  • Redirect bad scratching: When you catch your cat scratching where they should not, make a loud noise to distract them and redirect them to a scratching post. Offer positive reinforcement when they scratch a post, such as catnip or treats.
  • Maintain your cat’s claws: Another important way to limit scratching is to maintain your cat’s claws. Unmanaged claws can grow into your cat’s paw pad, causing pain and sometimes infection. Clip your cat’s claws every few weeks to keep them from overgrowing.

Declawing Your cat is not a good idea


Can I Declaw My Cat?

Though cat scratching can be a troublesome issue, declawing your cat is not a good idea. Many pet owners mistake declawing for an easy, harmless fix. In reality, declawing your cat can cause serious, long-term issues. The Humane Society of the United States opposes cat declawing, except in the rare case of a cancerous nail bed tumor.

There are many reasons not to declaw cats and kittens. Cat scratching is a natural behavior, and cats rely on their claws to feel safe and secure. Declawing is not a harmless trim — it’s the amputation of each toe’s last bone. It’s the equivalent of cutting off each finger at the last knuckle. This is a serious operation offering no medical benefit for the cat. In fact, it can harm the cat in multiple ways. Declawing your cat can lead to the following issues:

  • Physical pain: Declawing causes pain in the paw. This often lasts beyond a normal surgery recovery period. Many cats have ongoing pain after declawing. Not being able to stretch their muscles while scratching can also cause muscle pain.
  • Infection: Having a major wound on each toe presents a high risk of infection. Many cats face painful and life-threatening infections after they’re declawed.
  • Bone spurs and nerve damage: Because removing claws is an invasive operation, errors can occur. Many cats experience painful nerve damage and bone spurs.
  • Aggressive behavior: Cats use their claws to defend themselves. A cat with no claws is likely to feel unsafe often, which can lead to aggressive, self-defensive behavior. Declawed cats may be more likely to bite.
  • Refusal to use the litter box: For at least a week or two after the declawing surgery, cat owners have to replace litter with shredded newspaper, since litter will irritate the cats’ wounds. The unfamiliarity and pain when scratching in the box cause some cats to avoid the litter box long-term. In this way, declawing can reverse house-breaking.
  • Lameness: Long-term pain and other complications of declawing can render cats lame for life. Some retain a long-term limp.

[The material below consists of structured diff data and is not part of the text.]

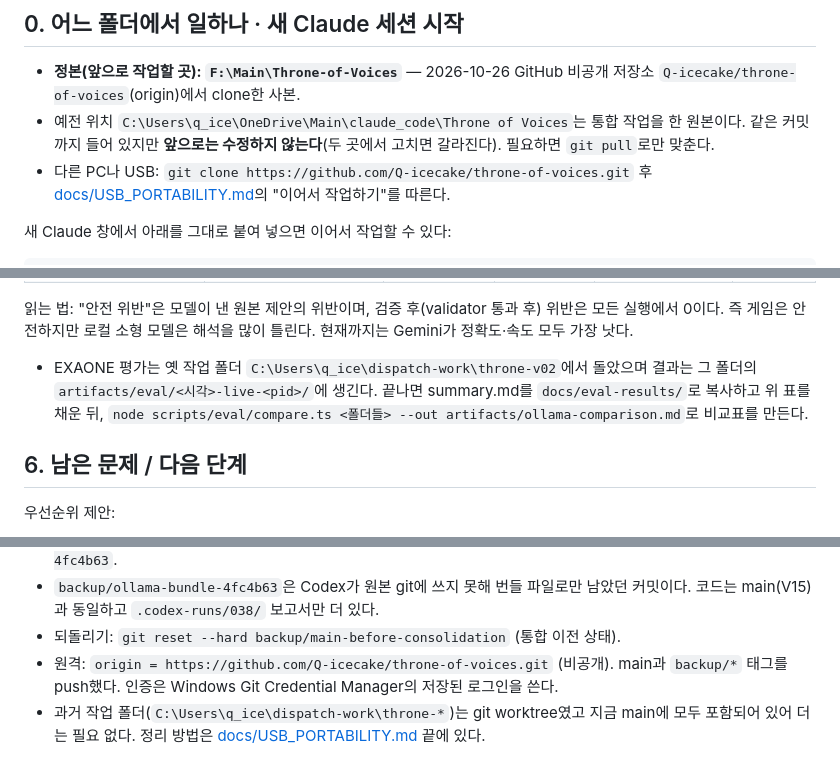
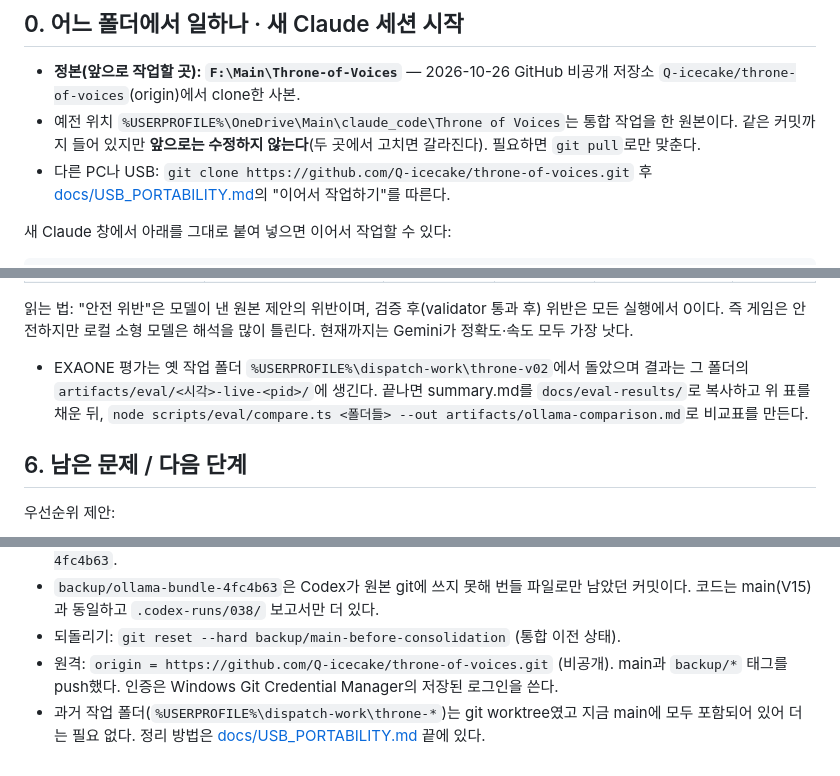
Before and after one commit to Q-icecake/throne-of-voices, a Markdown page: HANDOFF.md, 3 parts joined by grey strips. Rendered like a GitHub page.

Commit message:
Docs: use %USERPROFILE% instead of personal absolute paths (R3-03)
Co-Authored-By: Claude Opus 5.5 <noreply@anthropic.com>

```diff
--- a/HANDOFF.md
+++ b/HANDOFF.md
@@ -17,7 +17,7 @@
 ## 0. 어느 폴더에서 일하나 · 새 Claude 세션 시작
 
 - **정본(앞으로 작업할 곳): `F:\Main\Throne-of-Voices`** — 2026-10-26 GitHub 비공개 저장소 `Q-icecake/throne-of-voices`(origin)에서 clone한 사본.
-- 예전 위치 `C:\Users\q_ice\OneDrive\Main\claude_code\Throne of Voices`는 통합 작업을 한 원본이다. 같은 커밋까지 들어 있지만 **앞으로는 수정하지 않는다**(두 곳에서 고치면 갈라진다). 필요하면 `git pull`로만 맞춘다.
+- 예전 위치 `%USERPROFILE%\OneDrive\Main\claude_code\Throne of Voices`는 통합 작업을 한 원본이다. 같은 커밋까지 들어 있지만 **앞으로는 수정하지 않는다**(두 곳에서 고치면 갈라진다). 필요하면 `git pull`로만 맞춘다.
 - 다른 PC나 USB: `git clone https://github.com/Q-icecake/throne-of-voices.git` 후 [docs/USB_PORTABILITY.md](docs/USB_PORTABILITY.md)의 "이어서 작업하기"를 따른다.
 
 새 Claude 창에서 아래를 그대로 붙여 넣으면 이어서 작업할 수 있다:
@@ -128,7 +128,7 @@ node scripts/eval/compare.ts <결과폴더1> <결과폴더2> --out artifacts/oll
 | Ollama exaone3.5:7.8b | **2026-10-26 새벽 실행 중** | | | | |
 
   읽는 법: "안전 위반"은 모델이 낸 원본 제안의 위반이며, 검증 후(validator 통과 후) 위반은 모든 실행에서 0이다. 즉 게임은 안전하지만 로컬 소형 모델은 해석을 많이 틀린다. 현재까지는 Gemini가 정확도·속도 모두 가장 낫다.
-- EXAONE 평가는 옛 작업 폴더 `C:\Users\q_ice\dispatch-work\throne-v02`에서 돌았으며 결과는 그 폴더의 `artifacts/eval/<시각>-live-<pid>/`에 생긴다. 끝나면 summary.md를 `docs/eval-results/`로 복사하고 위 표를 채운 뒤, `node scripts/eval/compare.ts <폴더들> --out artifacts/ollama-comparison.md`로 비교표를 만든다.
+- EXAONE 평가는 옛 작업 폴더 `%USERPROFILE%\dispatch-work\throne-v02`에서 돌았으며 결과는 그 폴더의 `artifacts/eval/<시각>-live-<pid>/`에 생긴다. 끝나면 summary.md를 `docs/eval-results/`로 복사하고 위 표를 채운 뒤, `node scripts/eval/compare.ts <폴더들> --out artifacts/ollama-comparison.md`로 비교표를 만든다.
 
 ## 6. 남은 문제 / 다음 단계
 
@@ -155,4 +155,4 @@ node scripts/eval/compare.ts <결과폴더1> <결과폴더2> --out artifacts/oll
 - `backup/ollama-bundle-4fc4b63`은 Codex가 원본 git에 쓰지 못해 번들 파일로만 남았던 커밋이다. 코드는 main(V15)과 동일하고 `.codex-runs/038/` 보고서만 더 있다.
 - 되돌리기: `git reset --hard backup/main-before-consolidation` (통합 이전 상태).
 - 원격: `origin = https://github.com/Q-icecake/throne-of-voices.git` (비공개). main과 `backup/*` 태그를 push했다. 인증은 Windows Git Credential Manager의 저장된 로그인을 쓴다.
-- 과거 작업 폴더(`C:\Users\q_ice\dispatch-work\throne-*`)는 git worktree였고 지금 main에 모두 포함되어 있어 더는 필요 없다. 정리 방법은 [docs/USB_PORTABILITY.md](docs/USB_PORTABILITY.md) 끝에 있다.
+- 과거 작업 폴더(`%USERPROFILE%\dispatch-work\throne-*`)는 git worktree였고 지금 main에 모두 포함되어 있어 더는 필요 없다. 정리 방법은 [docs/USB_PORTABILITY.md](docs/USB_PORTABILITY.md) 끝에 있다.
```
Also changed, not shown: docs/USB_PORTABILITY.md (+1 -1 lines).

In short — it’s not worth the risk. Declawing may seem like an easy way to stop scratching problems, but it causes a slew of other, more serious issues. You may have heard of tendonectomy, an alternative to traditional declawing. This procedure involves severing the tendons in each toe that control the claws. This is just as dangerous and painful for the cat as declawing, and is not recommended.

Instead of giving your cat a painful, risky and detrimental medical procedure, work with your cat to stop unwanted scratching. Cats need their claws and need to be able to scratch. By encouraging your cat to use scratching posts and maintaining your cat’s claws, you can eliminate bad scratching.

What Can I Do if My Cat Won’t Stop Scratching?

If you have applied all of these tips and your cat doesn’t stop scratching furniture and other undesirable surfaces in your house, you should use nail caps. These are usually made of vinyl, and they protect precious surfaces from damage.

Contact Us Today

For more information on how to stop your cat from scratching furniture in your home, please give us a call at 941-355-7707, or fill out our contact form! And if you live in SarasotaBradenton or Lakewood Ranch, bring your cat to our AAHA-accredited facility to enjoy our compassionate vet care. Book your appointment online today!